Assignment >> Go through the records and show each line where the word "year" occurs.

◆ ◆ ◆

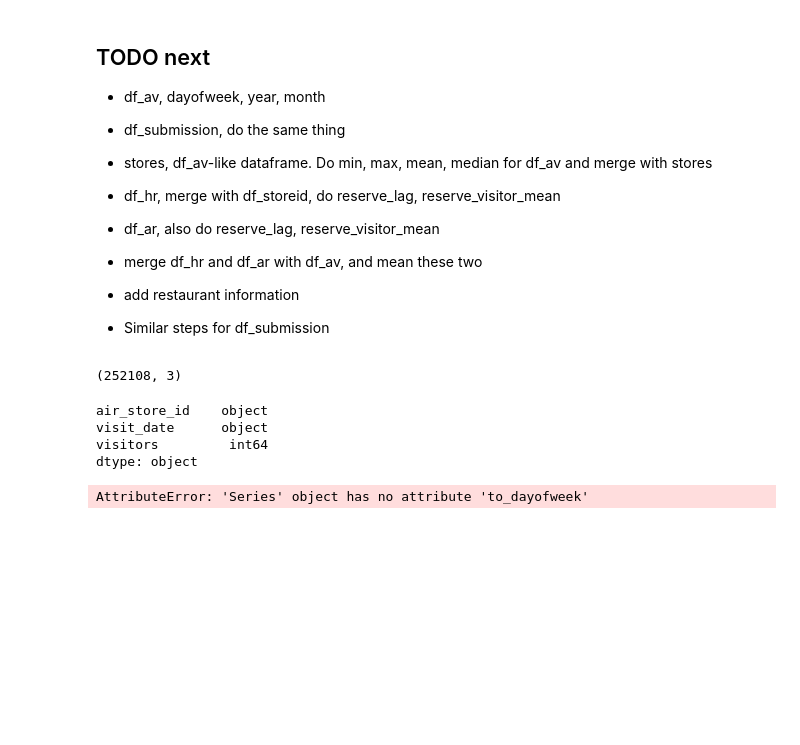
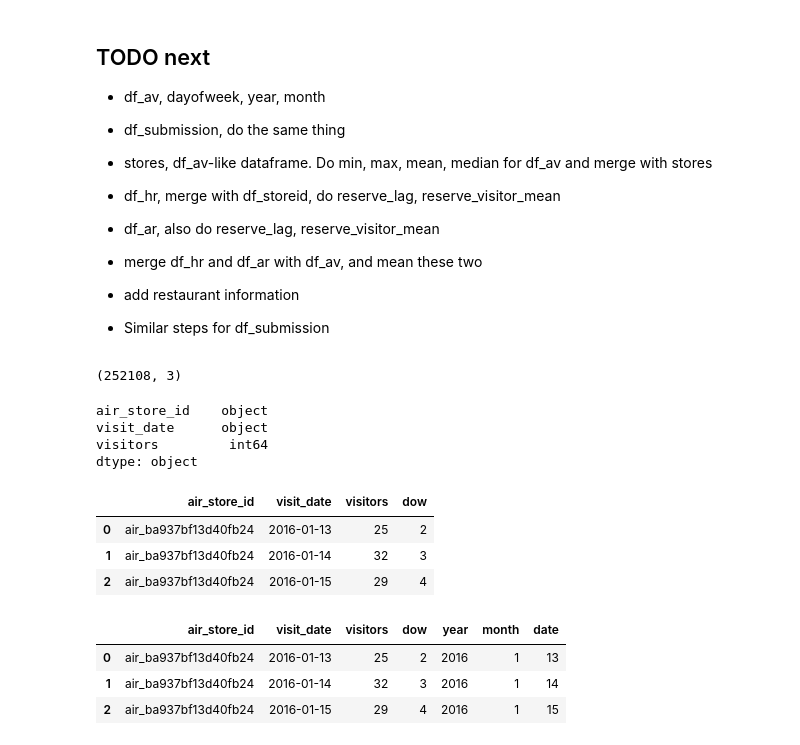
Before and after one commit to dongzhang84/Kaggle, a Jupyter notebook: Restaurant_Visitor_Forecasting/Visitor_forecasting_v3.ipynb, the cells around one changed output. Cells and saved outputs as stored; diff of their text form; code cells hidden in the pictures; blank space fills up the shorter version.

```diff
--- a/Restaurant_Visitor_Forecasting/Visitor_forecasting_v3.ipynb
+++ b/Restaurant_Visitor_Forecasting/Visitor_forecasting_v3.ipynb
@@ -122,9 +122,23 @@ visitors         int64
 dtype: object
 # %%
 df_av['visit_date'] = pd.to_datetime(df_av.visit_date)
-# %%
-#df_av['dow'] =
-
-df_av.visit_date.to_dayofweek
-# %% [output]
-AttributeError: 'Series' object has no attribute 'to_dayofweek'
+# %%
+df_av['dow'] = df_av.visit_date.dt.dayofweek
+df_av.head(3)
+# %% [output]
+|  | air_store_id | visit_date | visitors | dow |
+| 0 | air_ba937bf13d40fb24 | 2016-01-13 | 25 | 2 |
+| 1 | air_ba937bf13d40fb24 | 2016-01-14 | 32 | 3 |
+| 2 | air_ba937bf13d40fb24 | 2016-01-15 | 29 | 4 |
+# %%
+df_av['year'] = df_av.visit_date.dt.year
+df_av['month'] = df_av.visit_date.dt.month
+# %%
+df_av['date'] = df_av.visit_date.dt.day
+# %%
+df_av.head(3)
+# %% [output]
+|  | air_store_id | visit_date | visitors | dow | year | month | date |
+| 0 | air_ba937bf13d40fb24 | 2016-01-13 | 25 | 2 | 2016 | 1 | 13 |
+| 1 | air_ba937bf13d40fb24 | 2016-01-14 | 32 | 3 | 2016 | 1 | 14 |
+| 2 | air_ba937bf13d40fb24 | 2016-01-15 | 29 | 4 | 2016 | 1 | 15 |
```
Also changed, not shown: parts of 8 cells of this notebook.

◆ ◆ ◆

Answer area >>
+df_av['year'] = df_av.visit_date.dt.year
+|  | air_store_id | visit_date | visitors | dow | year | month | date |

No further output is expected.